In your copy, leave out the pictures; write out all the data exactly.
-------- EXERCISE INPUTS --------
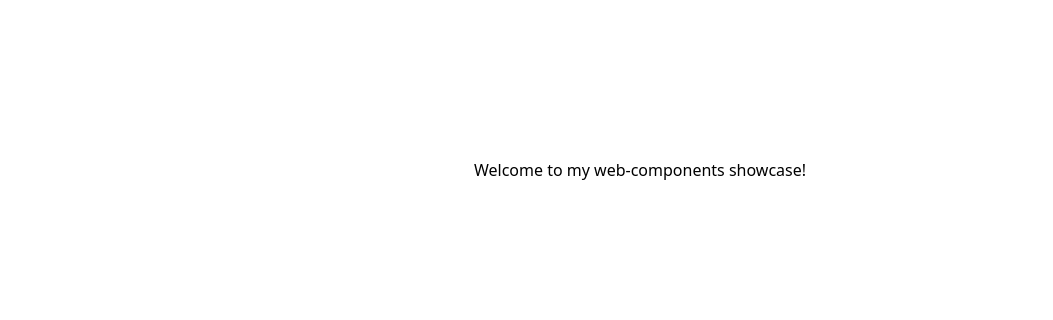
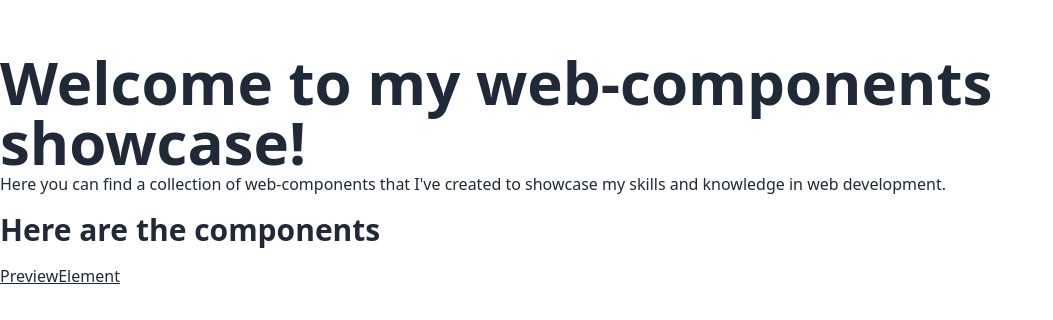
Before and after one commit to chakri68/web-components, a SvelteKit app: page / in a window 1280 px wide. Shown: the part 230-550 px from the top of the page, without its empty margins (0-1053 px from the left). Built offline with nearby package versions, Linux system fonts and the light colour scheme.

Commit message:
Added daisyui

```diff
--- a/package.json
+++ b/package.json
@@ -40,6 +40,7 @@
 		"@typescript-eslint/eslint-plugin": "^6.0.0",
 		"@typescript-eslint/parser": "^6.0.0",
 		"autoprefixer": "^10.4.17",
+		"daisyui": "^4.7.2",
 		"directory-tree": "^3.5.1",
 		"eslint": "^8.56.0",
 		"eslint-config-prettier": "^9.1.0",
--- /dev/null
+++ b/src/lib/web-components/index.ts
@@ -0,0 +1,3 @@
+const Components: string[] = ['PreviewElement'];
+
+export default Components;
--- a/src/routes/+page.svelte
+++ b/src/routes/+page.svelte
@@ -1,6 +1,23 @@
-<h1>Welcome to my web-components showcase!</h1>
+<script lang="ts">
+	import Components from '$lib/web-components/index.js';
+</script>
 
-<style>
+<h1 class="text-6xl font-bold">Welcome to my web-components showcase!</h1>
+
+<p>
+	Here you can find a collection of web-components that I've created to showcase my skills and
+	knowledge in web development.
+</p>
+
+<p class="text-3xl font-bold my-4">Here are the components</p>
+
+<ol class="flex gap-4 flex-col">
+	{#each Components as componentName}
+		<li class="link"><a href={`/component/${componentName}`}>{componentName}</a></li>
+	{/each}
+</ol>
+
+<style lang="scss">
 	:global(body) {
 		display: grid;
 		place-items: center;
--- a/tailwind.config.js
+++ b/tailwind.config.js
@@ -4,5 +4,8 @@ export default {
 	theme: {
 		extend: {}
 	},
-	plugins: []
+	plugins: [require('daisyui')],
+	daisyui: {
+		themes: ['light', 'dark', 'cupcake']
+	}
 };
```
Also changed, not shown: 1 other file (tests, documents, lock files or other folders).
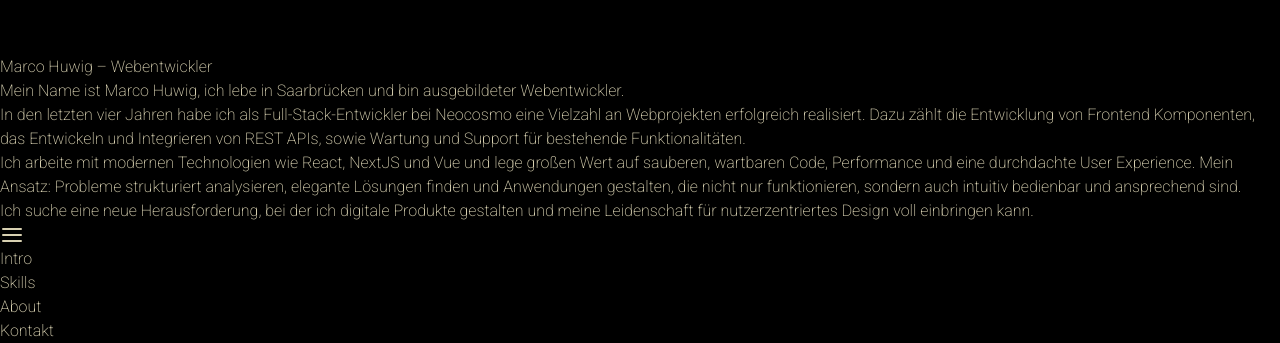
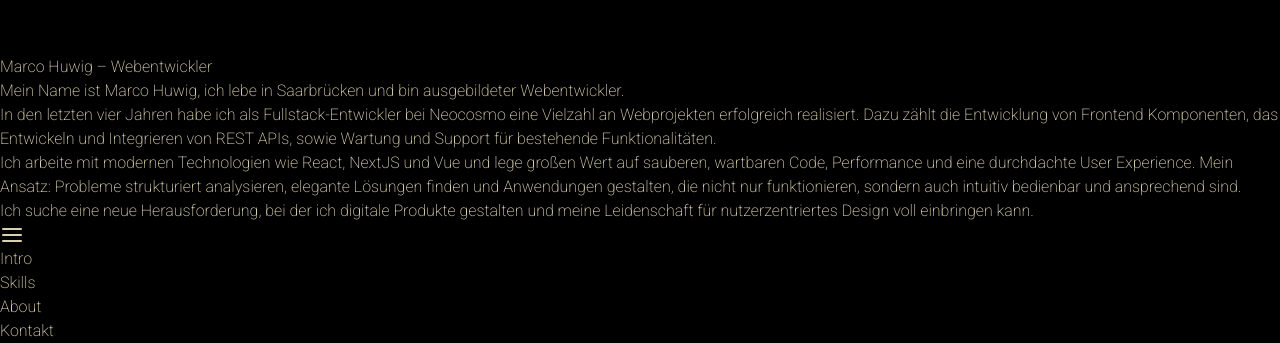
Before and after one commit to Mouveee/mouveee.github.io, a Next.js app: page /intro in a window 1280 px wide. Shown: the part 2909-3252 px from the top of the page. Built offline with nearby package versions, Linux system fonts and the light colour scheme.

Commit message:
Intro: Remove Dots

```diff
--- a/src/app/intro/page.tsx
+++ b/src/app/intro/page.tsx
@@ -2,7 +2,6 @@
 
 import React, { useEffect } from "react";
 import NavigationMenu from "@/app/components/NavigationMenu";
-import Dots from "@/app/components/Dots";
 
 export default function IntroSection() {
   useEffect(() => {
@@ -33,7 +32,7 @@ export default function IntroSection() {
           Mein Name ist Marco Huwig, ich lebe in Saarbrücken und bin ausgebildeter Webentwickler.
         </p>
         <p className="text-lg mb-6 fade-in">
-          In den letzten vier Jahren habe ich als Full-Stack-Entwickler bei Neocosmo eine Vielzahl an Webprojekten erfolgreich
+          In den letzten vier Jahren habe ich als Fullstack-Entwickler bei Neocosmo eine Vielzahl an Webprojekten erfolgreich
           realisiert. Dazu zählt die Entwicklung von Frontend Komponenten, das Entwickeln und Integrieren von REST APIs,
           sowie Wartung und Support für bestehende Funktionalitäten.
         </p>
```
--------
ANSWER BOX >>
Before and after one commit to chakri68/web-components, a SvelteKit app: page / in a window 1280 px wide. Shown: the part 230-550 px from the top of the page, without its empty margins (0-1053 px from the left). Built offline with nearby package versions, Linux system fonts and the light colour scheme.

Commit message:
Added daisyui

```diff
--- a/package.json
+++ b/package.json
@@ -40,6 +40,7 @@
 		"@typescript-eslint/eslint-plugin": "^6.0.0",
 		"@typescript-eslint/parser": "^6.0.0",
 		"autoprefixer": "^10.4.17",
+		"daisyui": "^4.7.2",
 		"directory-tree": "^3.5.1",
 		"eslint": "^8.56.0",
 		"eslint-config-prettier": "^9.1.0",
--- /dev/null
+++ b/src/lib/web-components/index.ts
@@ -0,0 +1,3 @@
+const Components: string[] = ['PreviewElement'];
+
+export default Components;
--- a/src/routes/+page.svelte
+++ b/src/routes/+page.svelte
@@ -1,6 +1,23 @@
-<h1>Welcome to my web-components showcase!</h1>
+<script lang="ts">
+	import Components from '$lib/web-components/index.js';
+</script>
 
-<style>
+<h1 class="text-6xl font-bold">Welcome to my web-components showcase!</h1>
+
+<p>
+	Here you can find a collection of web-components that I've created to showcase my skills and
+	knowledge in web development.
+</p>
+
+<p class="text-3xl font-bold my-4">Here are the components</p>
+
+<ol class="flex gap-4 flex-col">
+	{#each Components as componentName}
+		<li class="link"><a href={`/component/${componentName}`}>{componentName}</a></li>
+	{/each}
+</ol>
+
+<style lang="scss">
 	:global(body) {
 		display: grid;
 		place-items: center;
--- a/tailwind.config.js
+++ b/tailwind.config.js
@@ -4,5 +4,8 @@ export default {
 	theme: {
 		extend: {}
 	},
-	plugins: []
+	plugins: [require('daisyui')],
+	daisyui: {
+		themes: ['light', 'dark', 'cupcake']
+	}
 };
```
Also changed, not shown: 1 other file (tests, documents, lock files or other folders).
Before and after one commit to Mouveee/mouveee.github.io, a Next.js app: page /intro in a window 1280 px wide. Shown: the part 2909-3252 px from the top of the page. Built offline with nearby package versions, Linux system fonts and the light colour scheme.

Commit message:
Intro: Remove Dots

```diff
--- a/src/app/intro/page.tsx
+++ b/src/app/intro/page.tsx
@@ -2,7 +2,6 @@
 
 import React, { useEffect } from "react";
 import NavigationMenu from "@/app/components/NavigationMenu";
-import Dots from "@/app/components/Dots";
 
 export default function IntroSection() {
   useEffect(() => {
@@ -33,7 +32,7 @@ export default function IntroSection() {
           Mein Name ist Marco Huwig, ich lebe in Saarbrücken und bin ausgebildeter Webentwickler.
         </p>
         <p className="text-lg mb-6 fade-in">
-          In den letzten vier Jahren habe ich als Full-Stack-Entwickler bei Neocosmo eine Vielzahl an Webprojekten erfolgreich
+          In den letzten vier Jahren habe ich als Fullstack-Entwickler bei Neocosmo eine Vielzahl an Webprojekten erfolgreich
           realisiert. Dazu zählt die Entwicklung von Frontend Komponenten, das Entwickeln und Integrieren von REST APIs,
           sowie Wartung und Support für bestehende Funktionalitäten.
         </p>
```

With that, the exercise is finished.